  5–6 41 25 (61.0) 5 (2–301) 25 (61.0) 54 (13–301) 
  7–8 51 43 (84.3) 2 (1–6) 42 (82.4) 12 (8–43) 
  9–10 48 43 (89.6) 2 (1–5) 43 (89.6) 11 (7–20.5) 
  11–12 48 48 (100.0) 2 (1–5) 48 (100.0) 10.5 (8–14) 
 Sex      
  Male 101 82 (81.2) 3 (1–10) 81 (80.2) 12 (8–56) 
  Female 87 77 (88.5) 2 (1–5) 77 (88.5) 12 (9–27) 
 Subtotal 188 159 (84.6) 2 (1–6) 158 (84.0) 12 (8–40.5) 

IQR, interquartile range.

All statistical analyses were performed using SAS 9.4 (SAS Institute Inc., Cary, NC). The Kaplan-Meier estimator was used to estimate the probability functions for time-to-awaken and time-to-escape, which were censored after 5 minutes. Linear regression was used to assess the association between child’s age on a continuous scale and the proportion awakened and the proportion escaped. Cox regression models were used to assess the effect of age on time-to-awaken and time-to-escape in response to each of the 4 alarm signals. We used time-dependent variables in the Cox regression models if the proportional hazards assumption was violated. Statistical significance was determined at P < .05. Although age was treated as continuous for modeling, it was grouped into 4 categories (5–6, 7–8, 9–10, and 11–12 years old) for easy visualization of data during descriptive analysis.

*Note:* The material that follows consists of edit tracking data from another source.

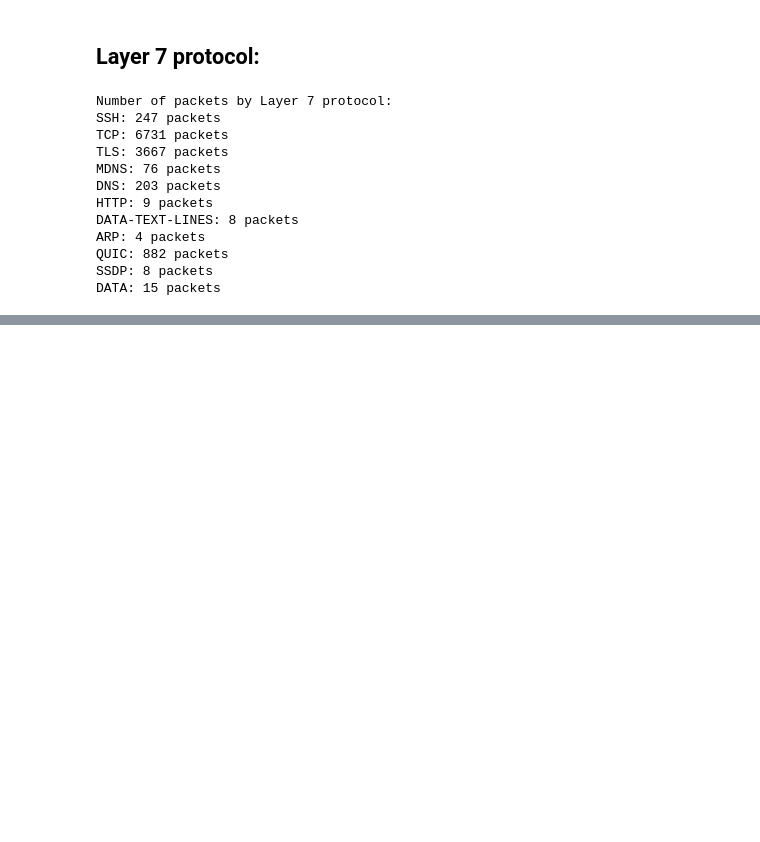
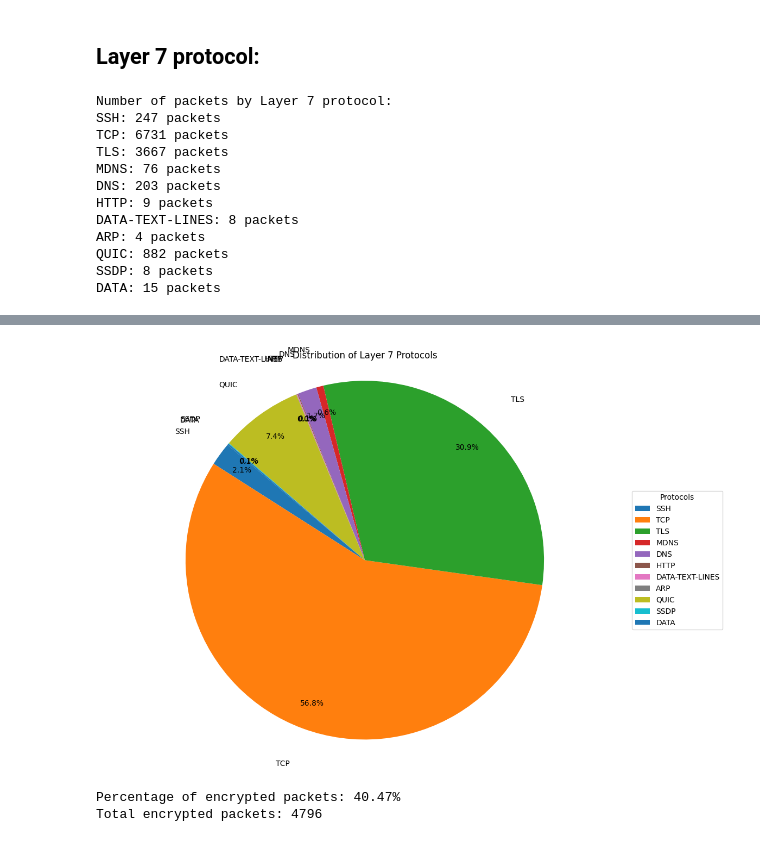
Before and after one commit to yusuferdemnacar/connected-mobility-basics-group-7, a Jupyter notebook: assignment-2/part2/analysis.ipynb, the cells around one changed output, grey strips where cells are left out. Saved outputs shown, nothing was run; the diff lists cells and outputs as text; code cells hidden in the pictures; blank space fills up the shorter version.

```diff
--- a/assignment-2/part2/analysis.ipynb
+++ b/assignment-2/part2/analysis.ipynb
@@ -115,0 +172,24 @@ PyShark packets: 11850
+# %%
+def protocol_distribution_py_chart(distribution: dict):
+    protocols = list(distribution.keys())
+    percentages = list(distribution.values())
+
+    plt.figure(figsize=(10, 8))
+    wedges, texts, autotexts = plt.pie(
+        percentages, labels=protocols, autopct='%1.1f%%', startangle=140,
+        textprops={'fontsize': 10},
+        pctdistance=0.85  # Move percentage labels closer to the center
+    )
+    # Increase distance of labels from the center to reduce overlap
+    for text in texts:
+        text.set_fontsize(10)
+        text.set_position((1.1 * text.get_position()[0], 1.1 * text.get_position()[1]))
+    plt.title('Distribution of Layer 7 Protocols')
+    plt.axis('equal')
+    plt.tight_layout()
+    plt.legend(wedges, protocols, title="Protocols", bbox_to_anchor=(1, 0.5), loc="center left")
+    plt.show()
+
+protocol_distribution_py_chart(get_protocol_counts(layer7_packets))
+# %% [output]
+[figure, added]
@@ -115,0 +213,17 @@ PyShark packets: 11850
+# %%
+def calculate_encryption_percentage(data:dict):
+    total_packets = sum(data.values())
+    encrypted_packets = data.get("QUIC",0) + data.get("TLS",0) + data.get("SSL",0) + data.get("HTTPS", 0) + data.get("SSH",0)
+
+    if total_packets == 0:
+        return 0.0
+
+    encryption_percentage = (encrypted_packets / total_packets) * 100
+    return encrypted_packets, encryption_percentage
+
+total_encrypted, encryption_percentage = calculate_encryption_percentage(get_protocol_counts(layer7_packets))
+print(f"Percentage of encrypted packets: {encryption_percentage:.2f}%")
+print(f"Total encrypted packets: {total_encrypted}")
+# %% [output]
+Percentage of encrypted packets: 40.47%
+Total encrypted packets: 4796
```
Also changed, not shown: parts of 16 cells of this notebook, 2 other files.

There were 540 subjects; the median age was 9 years old, and 51.7% were male. Among participants exposed to a human voice alarm, 84.0% awoke and 83.0% escaped. Responses were similar among the subcategories of mother’s voice, female stranger’s voice, and male stranger’s voice alarms (Table 1). Among participants exposed to the hybrid voice-tone alarm, 88.8% awoke and 88.8% escaped, and among children exposed to the low-frequency tone alarm, 88.1% awoke and 85.8% escaped. In contrast, among subjects exposed to the high-frequency tone alarm, 53.2% awoke and 51.5% escaped (Table 2).

TABLE 2

Awaken and Escape Outcomes by Type of Alarm, Age Group, and Sex for Children (and in Comparison With Outcomes by Type of Alarm for Adults 20–49 Years Old)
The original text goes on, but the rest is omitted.